#### Entries provided

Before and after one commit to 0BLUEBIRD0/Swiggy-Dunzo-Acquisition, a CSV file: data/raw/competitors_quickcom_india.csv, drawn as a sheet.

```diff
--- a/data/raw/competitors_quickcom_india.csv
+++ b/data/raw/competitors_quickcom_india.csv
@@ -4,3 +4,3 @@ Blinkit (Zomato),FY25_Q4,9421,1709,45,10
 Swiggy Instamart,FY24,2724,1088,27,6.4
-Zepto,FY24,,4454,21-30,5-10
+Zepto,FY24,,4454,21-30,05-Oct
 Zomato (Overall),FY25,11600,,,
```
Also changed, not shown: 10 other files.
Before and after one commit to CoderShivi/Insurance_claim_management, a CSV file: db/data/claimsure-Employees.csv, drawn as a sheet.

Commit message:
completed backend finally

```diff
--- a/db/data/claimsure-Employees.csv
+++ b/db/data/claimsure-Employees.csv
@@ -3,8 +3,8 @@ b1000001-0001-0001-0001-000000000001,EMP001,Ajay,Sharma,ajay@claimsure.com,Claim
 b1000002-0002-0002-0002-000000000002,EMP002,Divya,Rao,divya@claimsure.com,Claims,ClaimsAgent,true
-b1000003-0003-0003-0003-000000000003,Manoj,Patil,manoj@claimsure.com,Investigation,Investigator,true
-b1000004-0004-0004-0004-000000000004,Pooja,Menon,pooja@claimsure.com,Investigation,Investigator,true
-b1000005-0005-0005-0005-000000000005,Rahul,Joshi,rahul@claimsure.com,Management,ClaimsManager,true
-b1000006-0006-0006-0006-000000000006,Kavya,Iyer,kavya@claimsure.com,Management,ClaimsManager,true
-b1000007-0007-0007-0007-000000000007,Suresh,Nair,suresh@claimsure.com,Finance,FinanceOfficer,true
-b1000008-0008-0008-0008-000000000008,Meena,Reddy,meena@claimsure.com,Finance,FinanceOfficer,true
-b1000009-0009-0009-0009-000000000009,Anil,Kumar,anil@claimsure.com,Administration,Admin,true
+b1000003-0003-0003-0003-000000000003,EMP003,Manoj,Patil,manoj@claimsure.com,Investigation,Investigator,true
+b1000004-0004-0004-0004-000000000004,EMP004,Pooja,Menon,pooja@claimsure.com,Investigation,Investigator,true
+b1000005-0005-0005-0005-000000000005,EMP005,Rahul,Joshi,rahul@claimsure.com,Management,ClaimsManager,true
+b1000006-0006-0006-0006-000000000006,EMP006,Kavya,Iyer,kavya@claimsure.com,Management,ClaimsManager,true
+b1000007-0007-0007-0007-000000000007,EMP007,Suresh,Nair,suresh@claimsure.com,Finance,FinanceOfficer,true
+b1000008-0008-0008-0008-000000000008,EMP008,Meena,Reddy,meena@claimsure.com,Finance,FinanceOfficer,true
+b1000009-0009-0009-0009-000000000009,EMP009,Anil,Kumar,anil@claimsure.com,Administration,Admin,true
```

########
#### Entries provided

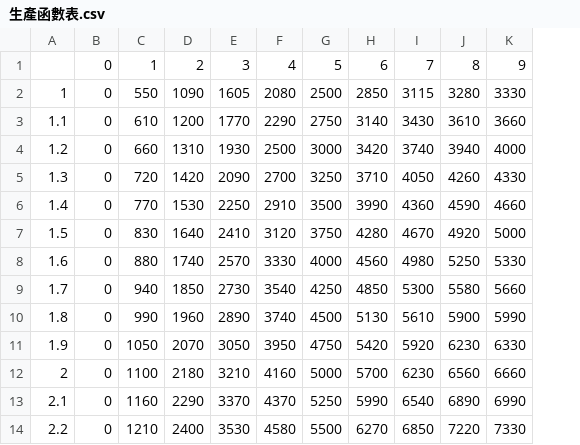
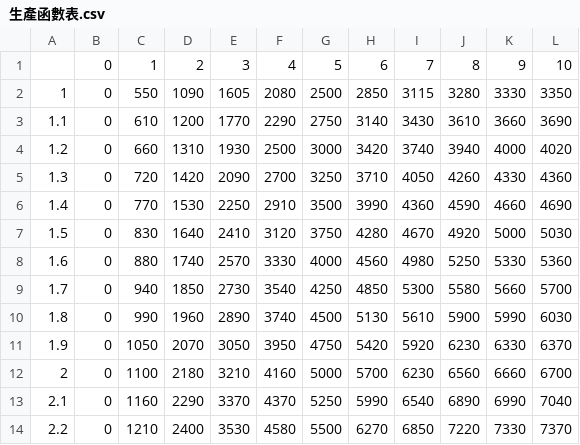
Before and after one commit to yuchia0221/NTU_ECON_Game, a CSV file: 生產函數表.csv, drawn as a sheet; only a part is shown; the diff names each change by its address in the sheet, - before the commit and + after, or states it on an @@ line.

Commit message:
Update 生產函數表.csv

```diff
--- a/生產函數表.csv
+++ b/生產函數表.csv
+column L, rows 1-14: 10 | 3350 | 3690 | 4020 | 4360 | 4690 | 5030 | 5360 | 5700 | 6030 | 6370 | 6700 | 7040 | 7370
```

########

What you will do
Nothing but lines that contain "ClaimsManager" should appear in the answer. Copy each from the records.

Answer for this exercise
-b1000005-0005-0005-0005-000000000005,Rahul,Joshi,rahul@claimsure.com,Management,ClaimsManager,true
-b1000006-0006-0006-0006-000000000006,Kavya,Iyer,kavya@claimsure.com,Management,ClaimsManager,true
+b1000005-0005-0005-0005-000000000005,EMP005,Rahul,Joshi,rahul@claimsure.com,Management,ClaimsManager,true
+b1000006-0006-0006-0006-000000000006,EMP006,Kavya,Iyer,kavya@claimsure.com,Management,ClaimsManager,true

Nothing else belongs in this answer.